Events in Ukraine are in danger of slipping into chaos. There may not be much time left to avert an entirely unnecessary catastrophe.
Anatol Lieven lays things out clearly in a piece published in the NYRB two days ago.
What all this reveals is something that should have been blindingly obvious ever since Ukraine became independent in 1991 and that is deeply rooted in Ukrainian history: Ukraine contains different identities, and cannot be ruled unilaterally by one of them alone, or pulled in a single geopolitical direction, without risking the breakup of the country itself. The huge demonstrations in Kiev this winter showed that Yanukovych’s and Moscow’s hope of taking Ukraine into the Eurasian Union was impossible, because many Ukrainians would literally give their lives to prevent it.
Now, events in the east and in Odessa make clear that a Ukrainian state that defines itself purely in pro-Western and anti-Russian terms is also out of the question, because a great many Ukrainians will not tolerate this either. In these circumstances, it is no good for one side to hope for absolute victory. [ . . .]

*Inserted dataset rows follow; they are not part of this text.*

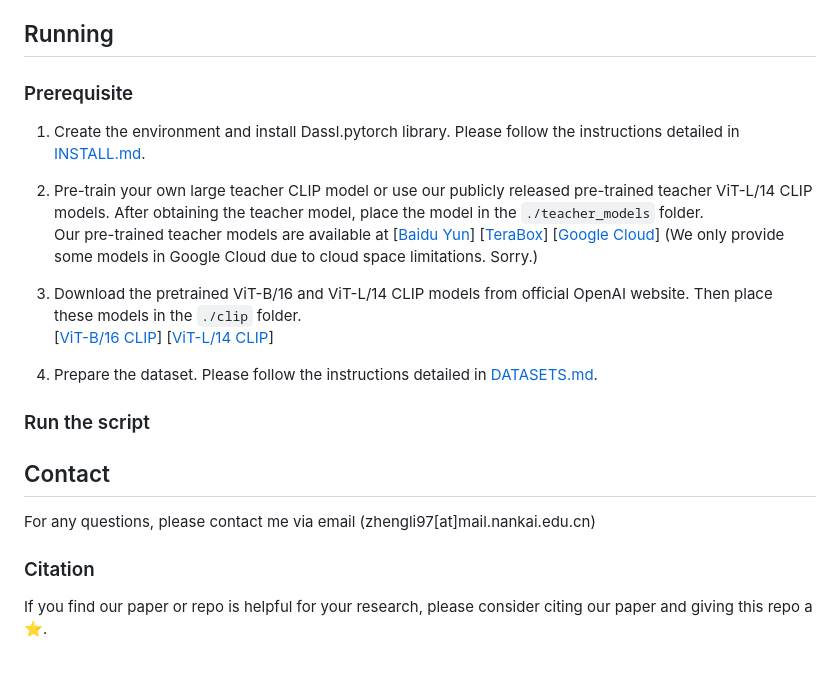
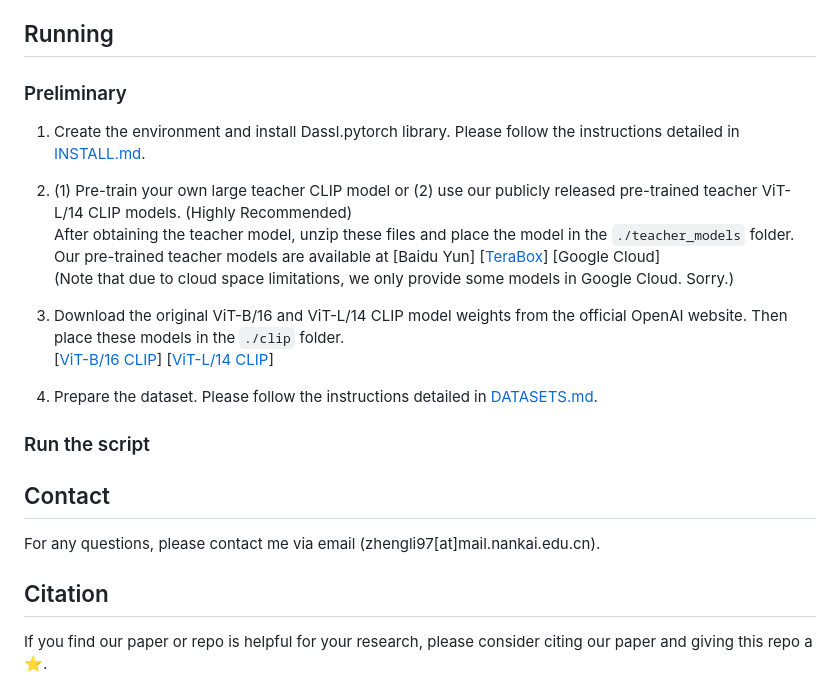
Before and after one commit to zhengli97/PromptKD, a Markdown page: README.md, the part around the change. Drawn GitHub-style.

```diff
--- a/README.md
+++ b/README.md
@@ -69,15 +69,16 @@ The source model is trained on ImageNet. "ZSL" denotes the setting type for Zero
 
 ## Running
 
-### Prerequisite
+### Preliminary
 
 1. Create the environment and install Dassl.pytorch library. Please follow the instructions detailed in [INSTALL.md](docs/INSTALL.md).
 
-2. Pre-train your own large teacher CLIP model or use our publicly released pre-trained teacher ViT-L/14 CLIP models. After obtaining the teacher model, place the model in the `./teacher_models` folder.
-Our pre-trained teacher models are available at [[Baidu Yun]()] [[TeraBox]()] [[Google Cloud]()]
-(We only provide some models in Google Cloud due to cloud space limitations. Sorry.)
+2. (1) Pre-train your own large teacher CLIP model or (2) use our publicly released pre-trained teacher ViT-L/14 CLIP models. (Highly Recommended)
+After obtaining the teacher model, unzip these files and place the model in the `./teacher_models` folder.
+Our pre-trained teacher models are available at [Baidu Yun] [[TeraBox](https://terabox.com/s/1X4mxJtSaR8W2lrK5bsrCkg)] [Google Cloud]
+(Note that due to cloud space limitations, we only provide some models in Google Cloud. Sorry.)
 
-3. Download the pretrained ViT-B/16 and ViT-L/14 CLIP models from official OpenAI website. Then place these models in the `./clip` folder.
+3. Download the original ViT-B/16 and ViT-L/14 CLIP model weights from the official OpenAI website. Then place these models in the `./clip` folder.
 [[ViT-B/16 CLIP](https://openaipublic.azureedge.net/clip/models/5806e77cd80f8b59890b7e101eabd078d9fb84e6937f9e85e4ecb61988df416f/ViT-B-16.pt)] [[ViT-L/14 CLIP](https://openaipublic.azureedge.net/clip/models/b8cca3fd41ae0c99ba7e8951adf17d267cdb84cd88be6f7c2e0eca1737a03836/ViT-L-14.pt)]
 
 4. Prepare the dataset. Please follow the instructions detailed in [DATASETS.md](docs/DATASETS.md).
@@ -89,9 +90,9 @@ Our pre-trained teacher models are available at [[Baidu Yun]()] [[TeraBox]()] [[
 
 ## Contact
 
-For any questions, please contact me via email (zhengli97[at]mail.nankai.edu.cn)
+For any questions, please contact me via email (zhengli97[at]mail.nankai.edu.cn).
 
-### Citation
+## Citation
 
 If you find our paper or repo is helpful for your research, please consider citing our paper and giving this repo a ⭐.
 
```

Critics of federalization say that it would allow Russia to block Ukrainian moves toward NATO and the EU. What is surely apparent however is that Moscow and its allies in Ukraine have already done this. The goal of the West must be to get all the opposing forces in Ukraine off the streets and back within a legitimate democratic process that is recognized by a majority of Ukrainians, and that will allow the possibility of economic and political reforms by democratic means. Time is short. We saw again and again, in the Balkans, the Caucasus, and elsewhere in the 1990s, that once fighting begins, previously possible solutions quickly become impossible. This would be a tragedy—Ukraine does not need to be Yugoslavia or Georgia.